Therefore, the Virginia Baptist Executive Board believes it must take action on behalf of the General Association to have all of BGAV’s CBF contributing churches send their CBF gifts directly to the CBF National Office as soon as this is feasible. The Executive Board believes this action serves the BGAV, while respecting CBF.
Executive Director John Upton said, “I want to express appreciation to the Executive Board for the spirit and heart with which they made this decision.”
Though my knowledge of Texas Baptists is limited, the response from the BGCT is not particularly surprising. They have seemed to be trending in this direction for a while now. It is nonetheless encouraging to see their commitment to the authority of Scripture reflected in this decision.
As a lifelong Virginian, I have quite a bit more knowledge concerning the BGAV. The church I pastor is no longer affiliated with the BGAV, but my previous church was. In fact, I proposed the original version of the resolution concerning homosexual behavior and the sanctity of marriage that was approved at the 2015 BGAV annual meeting. Despite the BGAV’s past position on marriage, I must admit that I am a bit surprised that they have taken this action. I truly expected them not to respond and to appeal to the autonomy of the local church. I am thankful that is not the course of action they have taken, and I commend them for this decision.

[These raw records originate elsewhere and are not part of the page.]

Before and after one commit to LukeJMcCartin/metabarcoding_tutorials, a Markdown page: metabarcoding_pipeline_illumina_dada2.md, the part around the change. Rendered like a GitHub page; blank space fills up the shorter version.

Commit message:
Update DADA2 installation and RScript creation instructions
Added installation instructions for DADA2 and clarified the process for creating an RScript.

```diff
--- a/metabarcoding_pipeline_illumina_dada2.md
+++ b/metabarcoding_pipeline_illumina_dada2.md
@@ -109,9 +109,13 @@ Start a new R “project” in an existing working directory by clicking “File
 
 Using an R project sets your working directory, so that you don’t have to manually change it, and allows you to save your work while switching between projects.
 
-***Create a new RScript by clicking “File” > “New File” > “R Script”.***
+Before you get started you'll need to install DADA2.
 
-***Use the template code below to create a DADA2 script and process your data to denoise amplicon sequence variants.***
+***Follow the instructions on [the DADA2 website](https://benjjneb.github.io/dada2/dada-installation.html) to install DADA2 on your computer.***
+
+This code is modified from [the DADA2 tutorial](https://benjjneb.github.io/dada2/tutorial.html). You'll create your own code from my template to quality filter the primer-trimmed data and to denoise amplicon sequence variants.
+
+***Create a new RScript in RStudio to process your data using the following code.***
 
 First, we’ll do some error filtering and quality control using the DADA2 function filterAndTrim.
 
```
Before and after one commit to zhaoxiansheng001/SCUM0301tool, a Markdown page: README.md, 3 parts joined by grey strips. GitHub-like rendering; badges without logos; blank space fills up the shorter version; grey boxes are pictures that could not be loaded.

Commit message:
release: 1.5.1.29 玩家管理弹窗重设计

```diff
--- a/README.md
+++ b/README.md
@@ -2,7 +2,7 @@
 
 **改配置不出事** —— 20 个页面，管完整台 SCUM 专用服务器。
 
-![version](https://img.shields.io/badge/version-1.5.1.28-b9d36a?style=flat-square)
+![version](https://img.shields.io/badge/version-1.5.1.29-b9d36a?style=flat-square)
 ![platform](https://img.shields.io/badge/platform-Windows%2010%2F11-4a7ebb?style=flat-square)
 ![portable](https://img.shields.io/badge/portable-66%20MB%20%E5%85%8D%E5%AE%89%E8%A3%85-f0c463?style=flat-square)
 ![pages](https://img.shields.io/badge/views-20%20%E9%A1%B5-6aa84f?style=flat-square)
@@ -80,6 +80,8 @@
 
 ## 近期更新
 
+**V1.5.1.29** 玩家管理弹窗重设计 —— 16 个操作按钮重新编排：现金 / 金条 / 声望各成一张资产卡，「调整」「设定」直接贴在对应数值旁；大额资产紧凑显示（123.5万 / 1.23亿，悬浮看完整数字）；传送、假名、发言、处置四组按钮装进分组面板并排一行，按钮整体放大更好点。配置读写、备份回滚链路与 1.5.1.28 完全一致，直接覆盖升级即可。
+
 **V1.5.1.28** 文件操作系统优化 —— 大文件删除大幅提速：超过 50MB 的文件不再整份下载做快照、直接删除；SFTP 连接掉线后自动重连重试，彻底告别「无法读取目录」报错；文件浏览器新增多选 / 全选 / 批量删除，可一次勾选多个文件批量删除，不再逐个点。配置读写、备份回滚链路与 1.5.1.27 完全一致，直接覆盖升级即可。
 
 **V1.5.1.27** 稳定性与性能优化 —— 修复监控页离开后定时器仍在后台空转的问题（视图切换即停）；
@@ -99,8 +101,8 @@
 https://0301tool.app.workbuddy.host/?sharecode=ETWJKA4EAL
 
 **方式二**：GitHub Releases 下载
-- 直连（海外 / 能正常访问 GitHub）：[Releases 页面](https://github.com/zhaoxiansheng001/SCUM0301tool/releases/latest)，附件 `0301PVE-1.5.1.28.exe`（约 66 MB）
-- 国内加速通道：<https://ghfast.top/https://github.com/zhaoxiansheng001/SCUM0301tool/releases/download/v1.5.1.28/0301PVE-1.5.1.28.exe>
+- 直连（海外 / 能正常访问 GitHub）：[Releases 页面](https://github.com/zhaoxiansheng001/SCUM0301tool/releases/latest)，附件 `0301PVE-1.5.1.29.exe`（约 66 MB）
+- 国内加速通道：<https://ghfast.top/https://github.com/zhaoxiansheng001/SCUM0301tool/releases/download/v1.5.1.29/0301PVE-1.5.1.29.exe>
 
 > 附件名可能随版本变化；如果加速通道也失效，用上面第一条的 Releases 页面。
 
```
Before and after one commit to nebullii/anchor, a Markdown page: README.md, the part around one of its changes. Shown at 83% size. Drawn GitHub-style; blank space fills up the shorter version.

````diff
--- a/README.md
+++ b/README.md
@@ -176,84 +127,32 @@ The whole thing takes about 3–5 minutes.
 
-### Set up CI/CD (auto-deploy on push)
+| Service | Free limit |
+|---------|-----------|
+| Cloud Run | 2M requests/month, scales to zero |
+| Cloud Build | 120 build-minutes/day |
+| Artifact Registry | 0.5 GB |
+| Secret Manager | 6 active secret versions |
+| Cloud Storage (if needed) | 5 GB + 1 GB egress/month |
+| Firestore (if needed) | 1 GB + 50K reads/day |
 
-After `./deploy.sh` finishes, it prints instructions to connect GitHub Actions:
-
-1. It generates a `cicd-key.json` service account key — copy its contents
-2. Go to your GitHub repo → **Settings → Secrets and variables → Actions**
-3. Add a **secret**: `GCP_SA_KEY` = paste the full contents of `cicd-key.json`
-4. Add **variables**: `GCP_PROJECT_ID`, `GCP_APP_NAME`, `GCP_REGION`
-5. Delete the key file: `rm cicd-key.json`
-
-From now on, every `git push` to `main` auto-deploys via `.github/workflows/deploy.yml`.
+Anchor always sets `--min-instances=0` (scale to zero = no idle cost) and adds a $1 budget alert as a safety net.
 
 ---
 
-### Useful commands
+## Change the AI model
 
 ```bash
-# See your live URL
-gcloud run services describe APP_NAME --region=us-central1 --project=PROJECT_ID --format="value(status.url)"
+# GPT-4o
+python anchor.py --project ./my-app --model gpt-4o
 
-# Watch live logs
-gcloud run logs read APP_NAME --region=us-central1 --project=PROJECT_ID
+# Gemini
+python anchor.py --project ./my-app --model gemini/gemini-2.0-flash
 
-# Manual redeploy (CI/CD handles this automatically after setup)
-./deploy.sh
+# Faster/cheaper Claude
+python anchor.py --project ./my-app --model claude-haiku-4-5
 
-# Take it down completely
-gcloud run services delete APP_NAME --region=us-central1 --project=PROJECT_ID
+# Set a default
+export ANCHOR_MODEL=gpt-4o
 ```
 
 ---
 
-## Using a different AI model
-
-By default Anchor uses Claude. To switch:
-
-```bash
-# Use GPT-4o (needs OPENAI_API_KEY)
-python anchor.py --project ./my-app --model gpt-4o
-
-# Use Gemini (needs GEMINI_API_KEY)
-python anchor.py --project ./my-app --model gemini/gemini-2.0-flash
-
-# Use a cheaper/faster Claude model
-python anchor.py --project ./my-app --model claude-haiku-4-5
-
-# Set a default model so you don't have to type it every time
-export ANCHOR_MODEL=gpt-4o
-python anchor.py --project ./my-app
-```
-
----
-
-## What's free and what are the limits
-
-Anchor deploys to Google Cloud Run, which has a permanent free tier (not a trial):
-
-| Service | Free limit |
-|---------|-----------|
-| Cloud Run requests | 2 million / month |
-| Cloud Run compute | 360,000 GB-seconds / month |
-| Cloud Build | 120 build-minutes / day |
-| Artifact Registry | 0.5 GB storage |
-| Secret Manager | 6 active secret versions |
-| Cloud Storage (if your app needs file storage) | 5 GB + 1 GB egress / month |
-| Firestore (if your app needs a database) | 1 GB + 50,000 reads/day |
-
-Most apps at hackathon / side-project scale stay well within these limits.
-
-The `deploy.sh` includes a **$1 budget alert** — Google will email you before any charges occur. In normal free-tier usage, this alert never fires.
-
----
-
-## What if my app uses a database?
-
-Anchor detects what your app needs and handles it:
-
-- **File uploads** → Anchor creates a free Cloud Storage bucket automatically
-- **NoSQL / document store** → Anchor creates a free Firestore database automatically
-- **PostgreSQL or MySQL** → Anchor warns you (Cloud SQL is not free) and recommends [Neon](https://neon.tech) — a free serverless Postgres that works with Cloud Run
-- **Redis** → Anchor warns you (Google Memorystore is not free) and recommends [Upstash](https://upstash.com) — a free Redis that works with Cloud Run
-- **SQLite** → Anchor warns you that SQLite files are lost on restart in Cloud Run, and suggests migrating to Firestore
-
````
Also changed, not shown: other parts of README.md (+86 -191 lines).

While these two decisions are important, this is likely still a developing story as individual churches will still have to make decisions concerning their relationship to the CBF and SBC. In fact, a prominent BGAV church’s pastor serves on the CBF board that made the hiring policy change. How will Richmond’s First Baptist Church relate to the BGAV going forward? These are certainly interesting days.